Change listing data:
#####

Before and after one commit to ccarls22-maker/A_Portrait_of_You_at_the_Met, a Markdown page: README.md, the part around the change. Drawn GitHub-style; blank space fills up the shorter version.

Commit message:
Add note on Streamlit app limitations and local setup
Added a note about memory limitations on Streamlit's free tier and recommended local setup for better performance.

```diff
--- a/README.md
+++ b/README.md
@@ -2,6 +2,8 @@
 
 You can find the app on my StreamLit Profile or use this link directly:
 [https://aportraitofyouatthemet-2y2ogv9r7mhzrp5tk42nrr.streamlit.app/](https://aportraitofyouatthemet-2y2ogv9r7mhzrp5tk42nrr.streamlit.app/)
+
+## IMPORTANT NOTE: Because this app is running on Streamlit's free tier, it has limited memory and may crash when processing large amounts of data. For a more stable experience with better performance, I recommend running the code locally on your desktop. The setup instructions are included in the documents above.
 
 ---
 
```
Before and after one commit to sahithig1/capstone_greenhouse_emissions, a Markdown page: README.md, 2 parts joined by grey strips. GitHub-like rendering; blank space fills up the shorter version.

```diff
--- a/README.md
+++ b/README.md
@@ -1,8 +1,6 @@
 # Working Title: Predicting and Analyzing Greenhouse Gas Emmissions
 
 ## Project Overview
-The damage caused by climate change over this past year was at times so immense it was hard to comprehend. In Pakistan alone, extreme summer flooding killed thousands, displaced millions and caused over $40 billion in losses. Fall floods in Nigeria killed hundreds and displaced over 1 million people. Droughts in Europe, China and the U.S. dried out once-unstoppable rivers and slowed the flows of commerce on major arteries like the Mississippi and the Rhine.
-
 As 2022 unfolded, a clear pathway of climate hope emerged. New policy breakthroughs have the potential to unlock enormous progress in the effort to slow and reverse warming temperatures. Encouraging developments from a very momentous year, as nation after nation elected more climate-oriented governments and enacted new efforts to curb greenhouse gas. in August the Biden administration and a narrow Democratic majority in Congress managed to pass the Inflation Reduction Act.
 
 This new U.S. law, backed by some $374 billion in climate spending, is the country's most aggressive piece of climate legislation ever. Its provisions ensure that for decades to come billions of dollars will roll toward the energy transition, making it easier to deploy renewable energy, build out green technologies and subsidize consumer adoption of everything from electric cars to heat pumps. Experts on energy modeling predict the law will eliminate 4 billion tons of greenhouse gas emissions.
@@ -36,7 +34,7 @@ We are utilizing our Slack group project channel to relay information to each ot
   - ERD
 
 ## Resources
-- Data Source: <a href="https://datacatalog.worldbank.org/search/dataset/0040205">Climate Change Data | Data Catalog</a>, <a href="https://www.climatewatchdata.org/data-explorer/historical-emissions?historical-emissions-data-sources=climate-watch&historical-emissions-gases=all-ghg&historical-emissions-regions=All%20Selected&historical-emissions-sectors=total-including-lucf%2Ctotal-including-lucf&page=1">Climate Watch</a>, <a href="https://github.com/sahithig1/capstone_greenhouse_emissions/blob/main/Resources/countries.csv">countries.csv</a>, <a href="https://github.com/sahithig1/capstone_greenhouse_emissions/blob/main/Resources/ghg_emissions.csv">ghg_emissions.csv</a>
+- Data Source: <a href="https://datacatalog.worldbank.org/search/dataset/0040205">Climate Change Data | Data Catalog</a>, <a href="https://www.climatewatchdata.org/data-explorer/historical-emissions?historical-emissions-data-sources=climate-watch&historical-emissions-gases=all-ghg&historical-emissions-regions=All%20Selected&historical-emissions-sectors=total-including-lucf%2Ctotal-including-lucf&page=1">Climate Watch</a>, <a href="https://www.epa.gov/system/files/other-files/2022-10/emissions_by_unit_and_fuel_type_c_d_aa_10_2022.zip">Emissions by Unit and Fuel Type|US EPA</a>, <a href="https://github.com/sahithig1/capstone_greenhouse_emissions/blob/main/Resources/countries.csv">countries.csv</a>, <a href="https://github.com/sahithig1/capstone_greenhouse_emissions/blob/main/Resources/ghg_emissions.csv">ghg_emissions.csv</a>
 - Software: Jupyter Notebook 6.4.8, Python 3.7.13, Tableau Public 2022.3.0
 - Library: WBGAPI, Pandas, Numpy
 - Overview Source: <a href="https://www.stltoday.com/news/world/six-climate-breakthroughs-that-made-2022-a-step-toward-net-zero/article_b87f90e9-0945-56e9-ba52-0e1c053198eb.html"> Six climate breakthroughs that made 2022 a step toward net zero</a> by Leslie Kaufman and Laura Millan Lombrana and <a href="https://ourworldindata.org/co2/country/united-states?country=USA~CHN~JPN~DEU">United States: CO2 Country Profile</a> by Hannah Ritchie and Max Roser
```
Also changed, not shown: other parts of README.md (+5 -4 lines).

#####

# [DIRECTIONS]
All the data above should be restated in full, exactly.

# [YOUR RESPONSE]
Before and after one commit to ccarls22-maker/A_Portrait_of_You_at_the_Met, a Markdown page: README.md, the part around the change. Drawn GitHub-style; blank space fills up the shorter version.

Commit message:
Add note on Streamlit app limitations and local setup
Added a note about memory limitations on Streamlit's free tier and recommended local setup for better performance.

```diff
--- a/README.md
+++ b/README.md
@@ -2,6 +2,8 @@
 
 You can find the app on my StreamLit Profile or use this link directly:
 [https://aportraitofyouatthemet-2y2ogv9r7mhzrp5tk42nrr.streamlit.app/](https://aportraitofyouatthemet-2y2ogv9r7mhzrp5tk42nrr.streamlit.app/)
+
+## IMPORTANT NOTE: Because this app is running on Streamlit's free tier, it has limited memory and may crash when processing large amounts of data. For a more stable experience with better performance, I recommend running the code locally on your desktop. The setup instructions are included in the documents above.
 
 ---
 
```
Before and after one commit to sahithig1/capstone_greenhouse_emissions, a Markdown page: README.md, 2 parts joined by grey strips. GitHub-like rendering; blank space fills up the shorter version.

```diff
--- a/README.md
+++ b/README.md
@@ -1,8 +1,6 @@
 # Working Title: Predicting and Analyzing Greenhouse Gas Emmissions
 
 ## Project Overview
-The damage caused by climate change over this past year was at times so immense it was hard to comprehend. In Pakistan alone, extreme summer flooding killed thousands, displaced millions and caused over $40 billion in losses. Fall floods in Nigeria killed hundreds and displaced over 1 million people. Droughts in Europe, China and the U.S. dried out once-unstoppable rivers and slowed the flows of commerce on major arteries like the Mississippi and the Rhine.
-
 As 2022 unfolded, a clear pathway of climate hope emerged. New policy breakthroughs have the potential to unlock enormous progress in the effort to slow and reverse warming temperatures. Encouraging developments from a very momentous year, as nation after nation elected more climate-oriented governments and enacted new efforts to curb greenhouse gas. in August the Biden administration and a narrow Democratic majority in Congress managed to pass the Inflation Reduction Act.
 
 This new U.S. law, backed by some $374 billion in climate spending, is the country's most aggressive piece of climate legislation ever. Its provisions ensure that for decades to come billions of dollars will roll toward the energy transition, making it easier to deploy renewable energy, build out green technologies and subsidize consumer adoption of everything from electric cars to heat pumps. Experts on energy modeling predict the law will eliminate 4 billion tons of greenhouse gas emissions.
@@ -36,7 +34,7 @@ We are utilizing our Slack group project channel to relay information to each ot
   - ERD
 
 ## Resources
-- Data Source: <a href="https://datacatalog.worldbank.org/search/dataset/0040205">Climate Change Data | Data Catalog</a>, <a href="https://www.climatewatchdata.org/data-explorer/historical-emissions?historical-emissions-data-sources=climate-watch&historical-emissions-gases=all-ghg&historical-emissions-regions=All%20Selected&historical-emissions-sectors=total-including-lucf%2Ctotal-including-lucf&page=1">Climate Watch</a>, <a href="https://github.com/sahithig1/capstone_greenhouse_emissions/blob/main/Resources/countries.csv">countries.csv</a>, <a href="https://github.com/sahithig1/capstone_greenhouse_emissions/blob/main/Resources/ghg_emissions.csv">ghg_emissions.csv</a>
+- Data Source: <a href="https://datacatalog.worldbank.org/search/dataset/0040205">Climate Change Data | Data Catalog</a>, <a href="https://www.climatewatchdata.org/data-explorer/historical-emissions?historical-emissions-data-sources=climate-watch&historical-emissions-gases=all-ghg&historical-emissions-regions=All%20Selected&historical-emissions-sectors=total-including-lucf%2Ctotal-including-lucf&page=1">Climate Watch</a>, <a href="https://www.epa.gov/system/files/other-files/2022-10/emissions_by_unit_and_fuel_type_c_d_aa_10_2022.zip">Emissions by Unit and Fuel Type|US EPA</a>, <a href="https://github.com/sahithig1/capstone_greenhouse_emissions/blob/main/Resources/countries.csv">countries.csv</a>, <a href="https://github.com/sahithig1/capstone_greenhouse_emissions/blob/main/Resources/ghg_emissions.csv">ghg_emissions.csv</a>
 - Software: Jupyter Notebook 6.4.8, Python 3.7.13, Tableau Public 2022.3.0
 - Library: WBGAPI, Pandas, Numpy
 - Overview Source: <a href="https://www.stltoday.com/news/world/six-climate-breakthroughs-that-made-2022-a-step-toward-net-zero/article_b87f90e9-0945-56e9-ba52-0e1c053198eb.html"> Six climate breakthroughs that made 2022 a step toward net zero</a> by Leslie Kaufman and Laura Millan Lombrana and <a href="https://ourworldindata.org/co2/country/united-states?country=USA~CHN~JPN~DEU">United States: CO2 Country Profile</a> by Hannah Ritchie and Max Roser
```
Also changed, not shown: other parts of README.md (+5 -4 lines).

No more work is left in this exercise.